Exclude every picture and return the remaining entries below verbatim.

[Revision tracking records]
◆ ◆ ◆ ◆

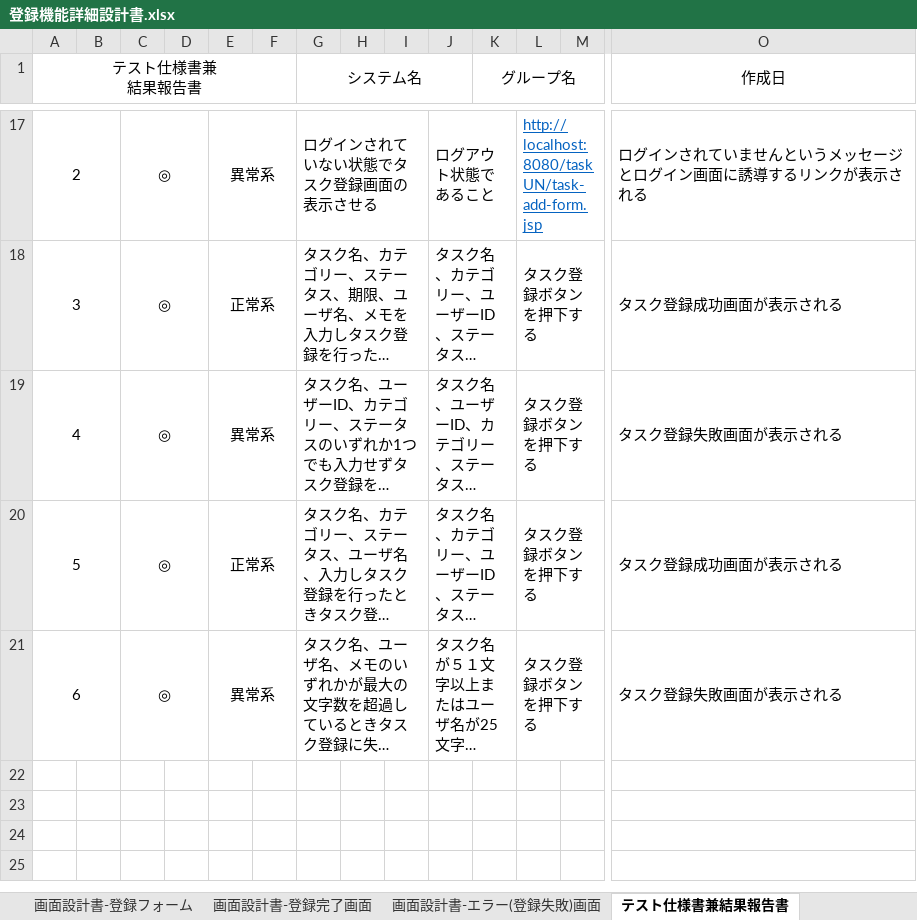
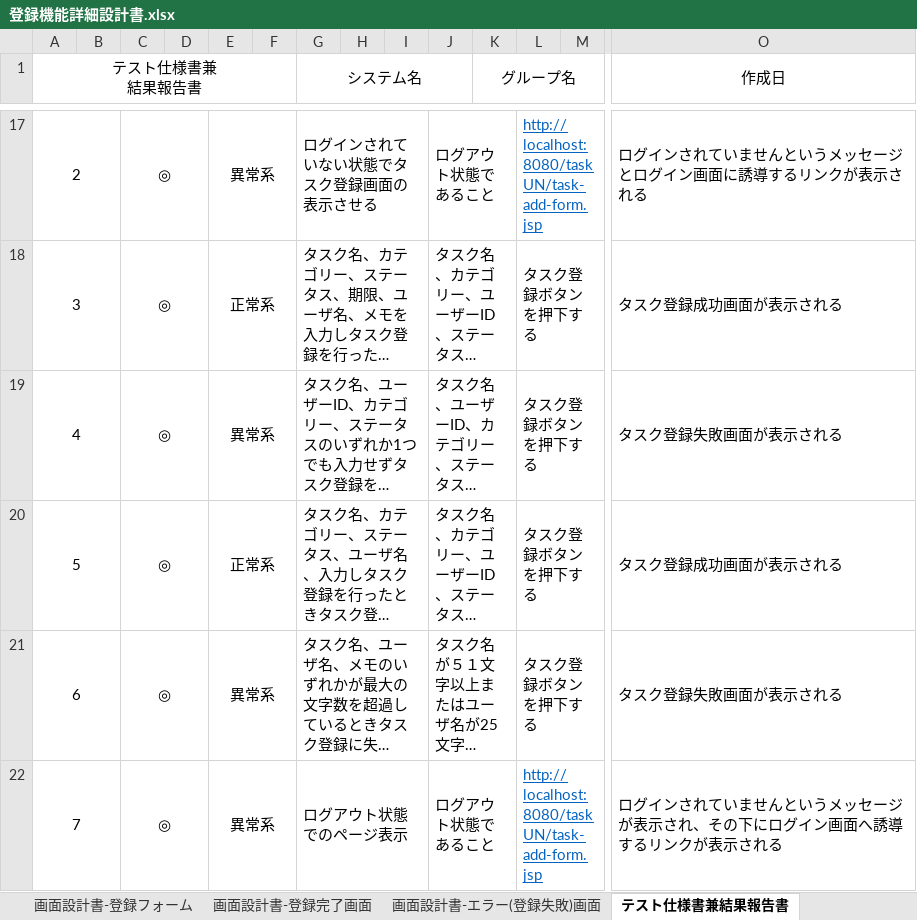
Before and after one commit to comsize-Furudate/taskUN, an Excel workbook: Documents/登録機能詳細設計書.xlsx, sheet テスト仕様書兼結果報告書, drawn as a sheet; only a part is shown, gaps mark what is left out; long unchanged cells end in …; values as stored, in another font and other column widths than the file's, no borders; rows hold the shown columns only; the diff names each change by its address in the sheet, - before the commit and + after, or states it on an @@ line.

```diff
--- a/Documents/登録機能詳細設計書.xlsx (sheet テスト仕様書兼結果報告書)
+++ b/Documents/登録機能詳細設計書.xlsx (sheet テスト仕様書兼結果報告書)
+row 22: 7 |  | ◎ |  | 異常系 |  | ログアウト状態でのページ表示 |  |  | ログアウト状態であること |  | http://localhost:8080/taskUN/task-add-form.jsp |  | ログインされていませんというメッセージが表示され、その下にログイン画面へ誘導するリンクが表示される
```
Also changed, not shown: Documents/タスク一覧設計書.xlsx, Documents/タスク編集設計書.xlsx, 2 other files.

◆ ◆ ◆ ◆

*Written answer*:
Before and after one commit to comsize-Furudate/taskUN, an Excel workbook: Documents/登録機能詳細設計書.xlsx, sheet テスト仕様書兼結果報告書, drawn as a sheet; only a part is shown, gaps mark what is left out; long unchanged cells end in …; values as stored, in another font and other column widths than the file's, no borders; rows hold the shown columns only; the diff names each change by its address in the sheet, - before the commit and + after, or states it on an @@ line.

```diff
--- a/Documents/登録機能詳細設計書.xlsx (sheet テスト仕様書兼結果報告書)
+++ b/Documents/登録機能詳細設計書.xlsx (sheet テスト仕様書兼結果報告書)
+row 22: 7 |  | ◎ |  | 異常系 |  | ログアウト状態でのページ表示 |  |  | ログアウト状態であること |  | http://localhost:8080/taskUN/task-add-form.jsp |  | ログインされていませんというメッセージが表示され、その下にログイン画面へ誘導するリンクが表示される
```
Also changed, not shown: Documents/タスク一覧設計書.xlsx, Documents/タスク編集設計書.xlsx, 2 other files.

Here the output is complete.